- [What is expected] From the records that follow, copy every line in which "planning" appears.

(Revision tracking records)
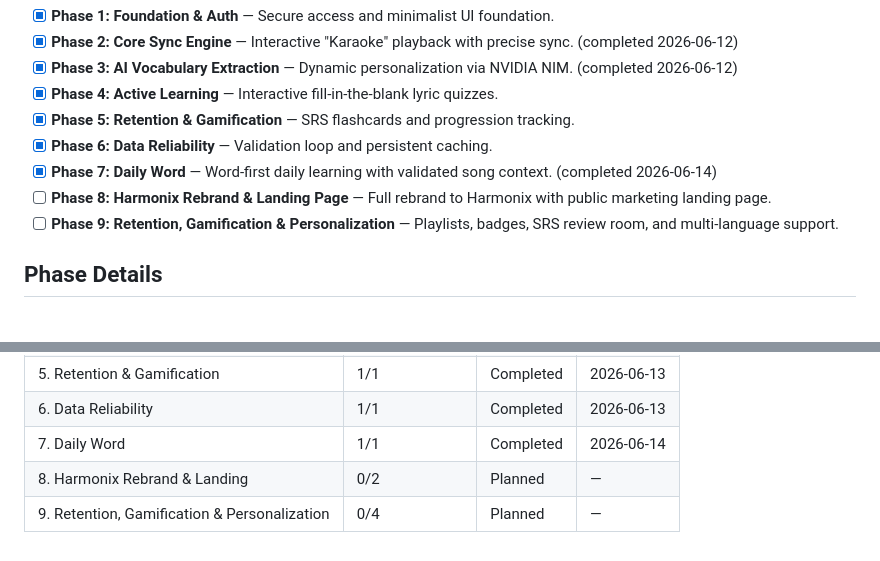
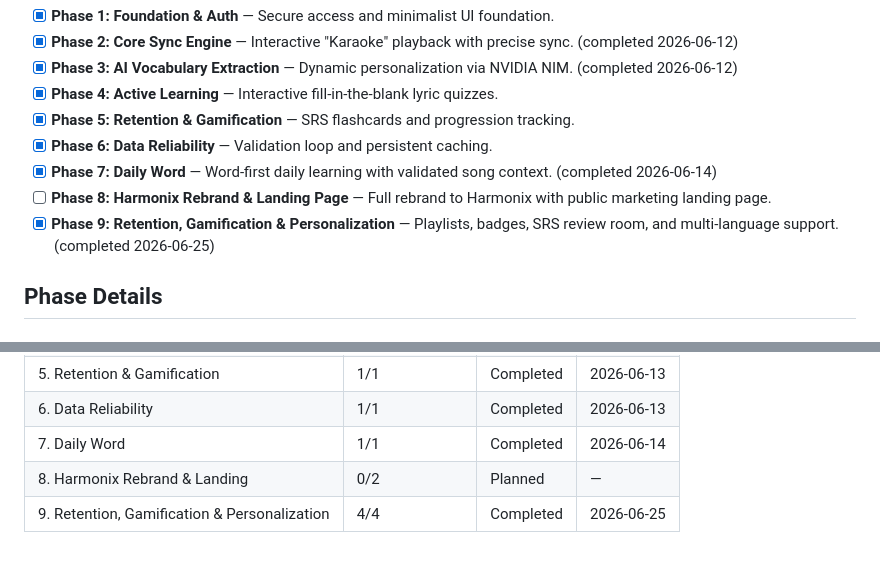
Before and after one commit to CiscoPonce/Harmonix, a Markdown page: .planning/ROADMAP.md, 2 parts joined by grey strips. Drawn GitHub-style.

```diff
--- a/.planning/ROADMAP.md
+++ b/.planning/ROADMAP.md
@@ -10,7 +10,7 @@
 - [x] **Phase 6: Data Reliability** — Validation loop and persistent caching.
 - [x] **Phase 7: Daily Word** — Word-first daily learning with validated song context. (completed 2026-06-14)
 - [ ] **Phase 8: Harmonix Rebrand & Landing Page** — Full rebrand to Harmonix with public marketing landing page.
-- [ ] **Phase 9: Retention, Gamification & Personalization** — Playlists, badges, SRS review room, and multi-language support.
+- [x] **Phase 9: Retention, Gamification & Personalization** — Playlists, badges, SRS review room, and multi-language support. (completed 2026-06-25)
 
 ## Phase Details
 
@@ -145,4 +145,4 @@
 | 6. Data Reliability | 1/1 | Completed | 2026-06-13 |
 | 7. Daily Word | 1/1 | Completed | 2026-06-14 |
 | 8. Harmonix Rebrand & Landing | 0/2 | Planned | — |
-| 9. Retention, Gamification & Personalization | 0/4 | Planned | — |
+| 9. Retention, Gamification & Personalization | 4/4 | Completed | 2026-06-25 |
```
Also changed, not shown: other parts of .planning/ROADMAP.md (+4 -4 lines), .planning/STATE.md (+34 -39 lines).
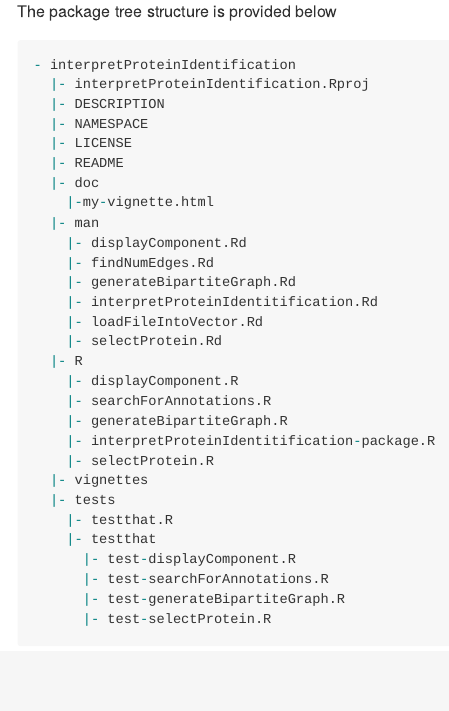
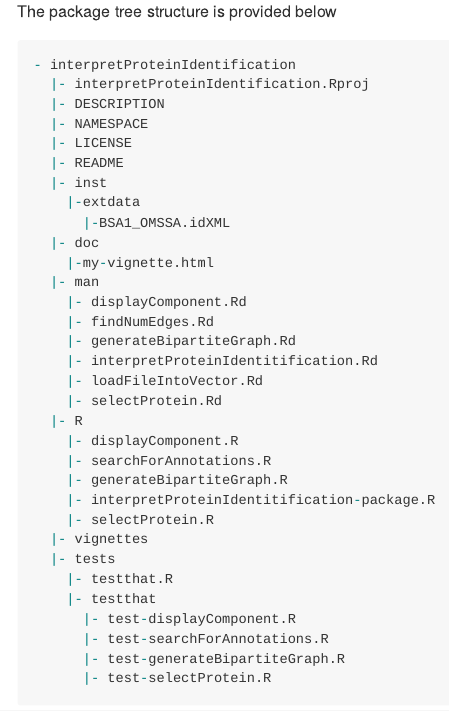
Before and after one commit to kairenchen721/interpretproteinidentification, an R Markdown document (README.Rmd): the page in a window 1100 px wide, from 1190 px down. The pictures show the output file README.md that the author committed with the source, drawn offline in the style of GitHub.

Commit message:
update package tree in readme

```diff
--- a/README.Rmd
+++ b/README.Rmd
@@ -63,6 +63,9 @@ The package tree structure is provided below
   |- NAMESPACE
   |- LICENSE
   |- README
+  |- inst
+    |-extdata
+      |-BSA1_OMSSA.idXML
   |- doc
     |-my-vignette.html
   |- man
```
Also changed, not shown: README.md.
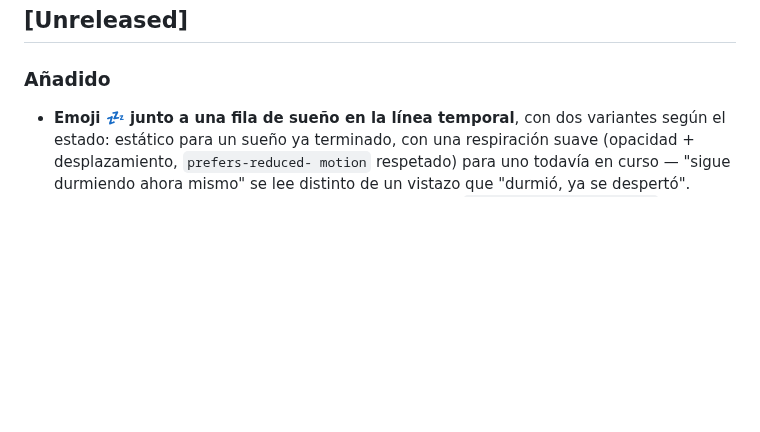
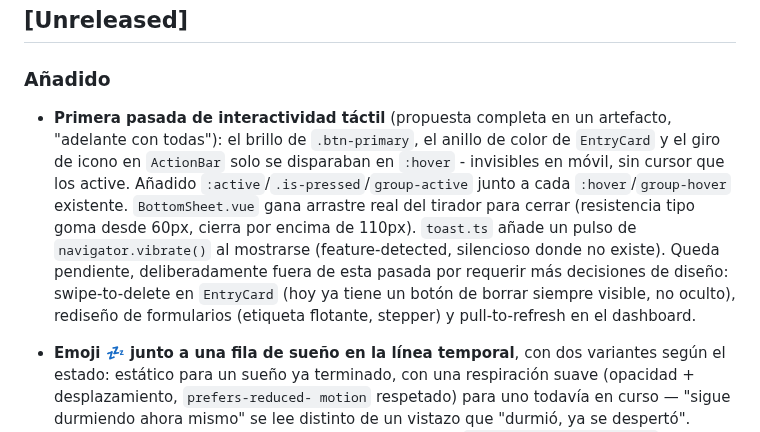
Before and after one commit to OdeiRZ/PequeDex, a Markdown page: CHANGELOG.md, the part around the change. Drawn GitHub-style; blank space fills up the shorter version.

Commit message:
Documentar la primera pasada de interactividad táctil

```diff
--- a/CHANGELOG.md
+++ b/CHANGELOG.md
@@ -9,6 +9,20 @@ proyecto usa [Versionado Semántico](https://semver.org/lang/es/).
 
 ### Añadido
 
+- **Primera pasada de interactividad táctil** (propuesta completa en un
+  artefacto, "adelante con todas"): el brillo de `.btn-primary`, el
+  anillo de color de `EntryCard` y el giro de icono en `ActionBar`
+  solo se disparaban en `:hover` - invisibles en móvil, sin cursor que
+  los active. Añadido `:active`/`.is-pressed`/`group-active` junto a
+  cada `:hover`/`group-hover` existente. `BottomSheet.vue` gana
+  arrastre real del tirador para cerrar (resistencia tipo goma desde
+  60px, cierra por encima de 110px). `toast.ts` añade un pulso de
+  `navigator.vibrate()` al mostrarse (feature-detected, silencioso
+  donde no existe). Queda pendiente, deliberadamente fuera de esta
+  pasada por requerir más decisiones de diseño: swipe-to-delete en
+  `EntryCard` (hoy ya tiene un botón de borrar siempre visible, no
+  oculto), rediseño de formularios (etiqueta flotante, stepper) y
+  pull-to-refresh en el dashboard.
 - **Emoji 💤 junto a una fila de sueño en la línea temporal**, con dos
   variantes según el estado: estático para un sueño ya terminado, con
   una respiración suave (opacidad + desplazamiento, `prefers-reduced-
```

- [Completed task]
Before and after one commit to CiscoPonce/Harmonix, a Markdown page: .planning/ROADMAP.md, 2 parts joined by grey strips. Drawn GitHub-style.
--- a/.planning/ROADMAP.md
+++ b/.planning/ROADMAP.md
Also changed, not shown: other parts of .planning/ROADMAP.md (+4 -4 lines), .planning/STATE.md (+34 -39 lines).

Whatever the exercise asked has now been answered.